START Material shown

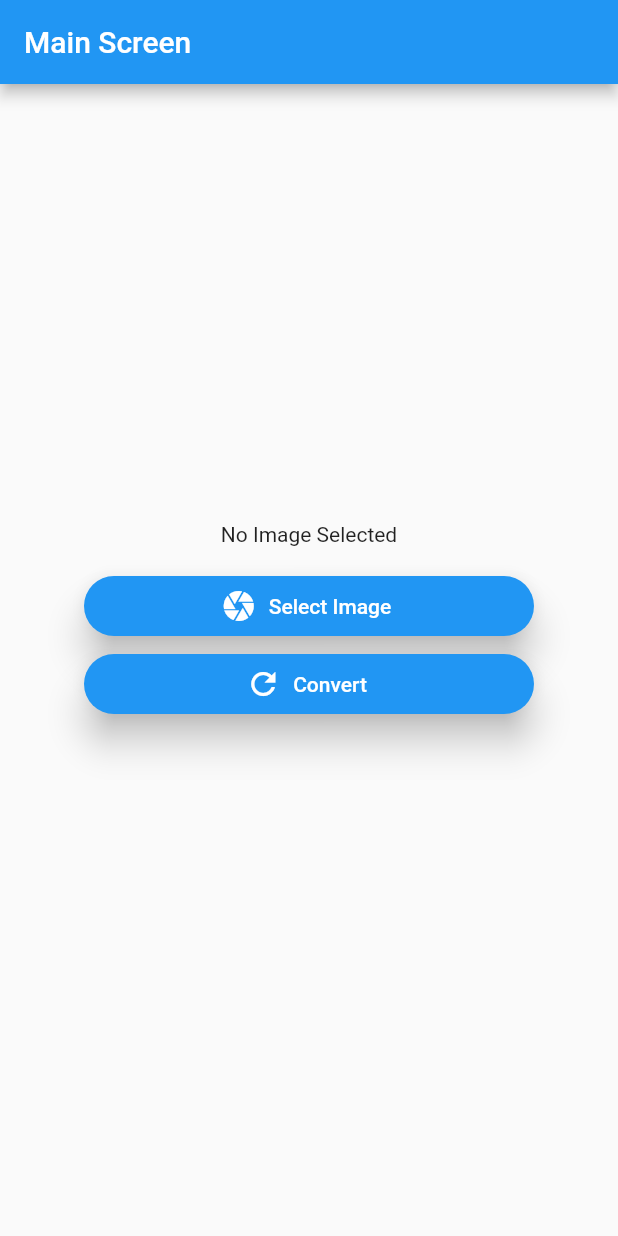
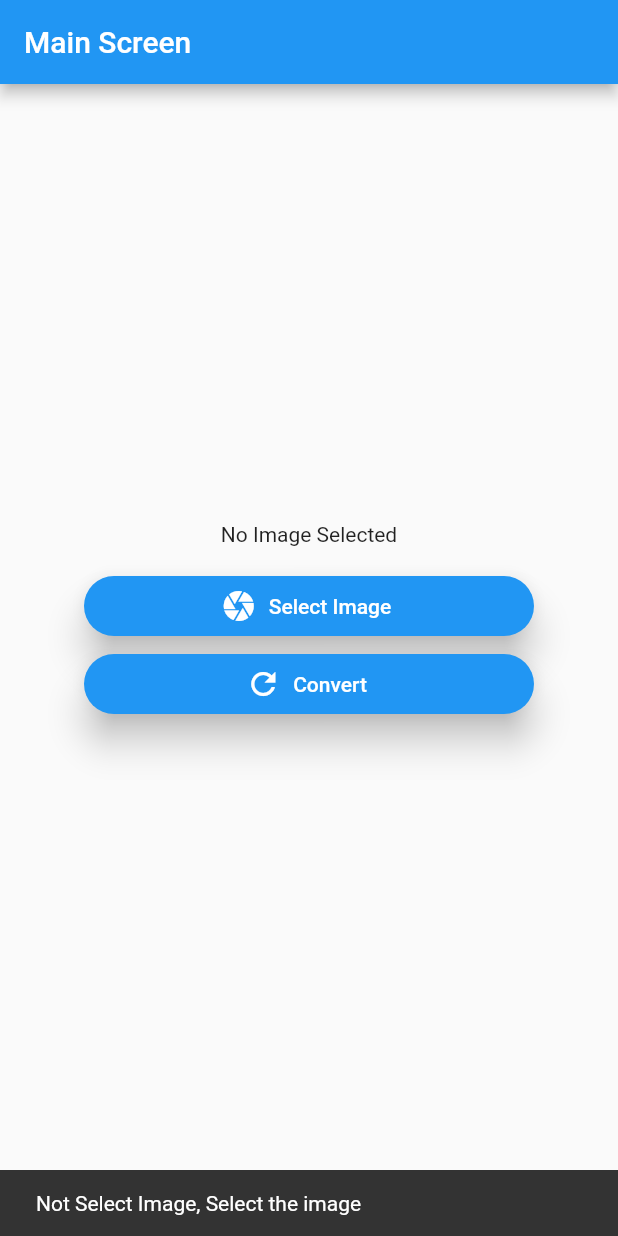
Before and after one commit to Tharindu961/OCR, a Flutter app: the screen it shows after launch, after a tap on "Convert", on a phone screen of 412 x 824 dp. Run offline on Flutter 3.47's test engine with Material 2 defaults, Android fonts, the phone set to English and light mode, and no system bars; our stand-ins replace dio, image_picker; missing offline and left inert: dart:ffi.

Commit message:
connect_backend_and_mobile_frondend

```diff
--- a/mobile/lib/app.dart
+++ b/mobile/lib/app.dart
@@ -42,7 +42,7 @@ class _LandingScreenState extends State<LandingScreen> {
     print(filename);
     try{
       FormData formData = new FormData.from({'file': new UploadFileInfo(picture, filename)});
-      var response = await Dio().post('http://192.168.8.101:3000/user/image',data: formData);
+      var response = await Dio().post('http://192.168.8.101:5000/user/image',data: formData);
       var state = response.data['message'];
       getText = state;
       print(getText);
@@ -140,7 +140,14 @@ class _LandingScreenState extends State<LandingScreen> {
                       highlightElevation: 10,
                       color: Colors.blue,
                       textColor: Colors.white,
-                      onPressed:  upload,
+                      onPressed: (){
+                        if(imageFile == null){
+                          SnackBar snackbar = SnackBar(content: Text('Not Select Image, Select the image'),);
+                          Scaffold.of(context).showSnackBar(snackbar);
+                        }else{
+                          upload();
+                        }
+                      },
                       label: Text("Convert"),
                     )
                 ),
```
Also changed, not shown: mobile/package-lock.json (added), 4 other files.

END Material shown

- Problem details -
Report all lines above with "formData".

- Solution for this task -
       FormData formData = new FormData.from({'file': new UploadFileInfo(picture, filename)});
-      var response = await Dio().post('http://192.168.8.101:3000/user/image',data: formData);
+      var response = await Dio().post('http://192.168.8.101:5000/user/image',data: formData);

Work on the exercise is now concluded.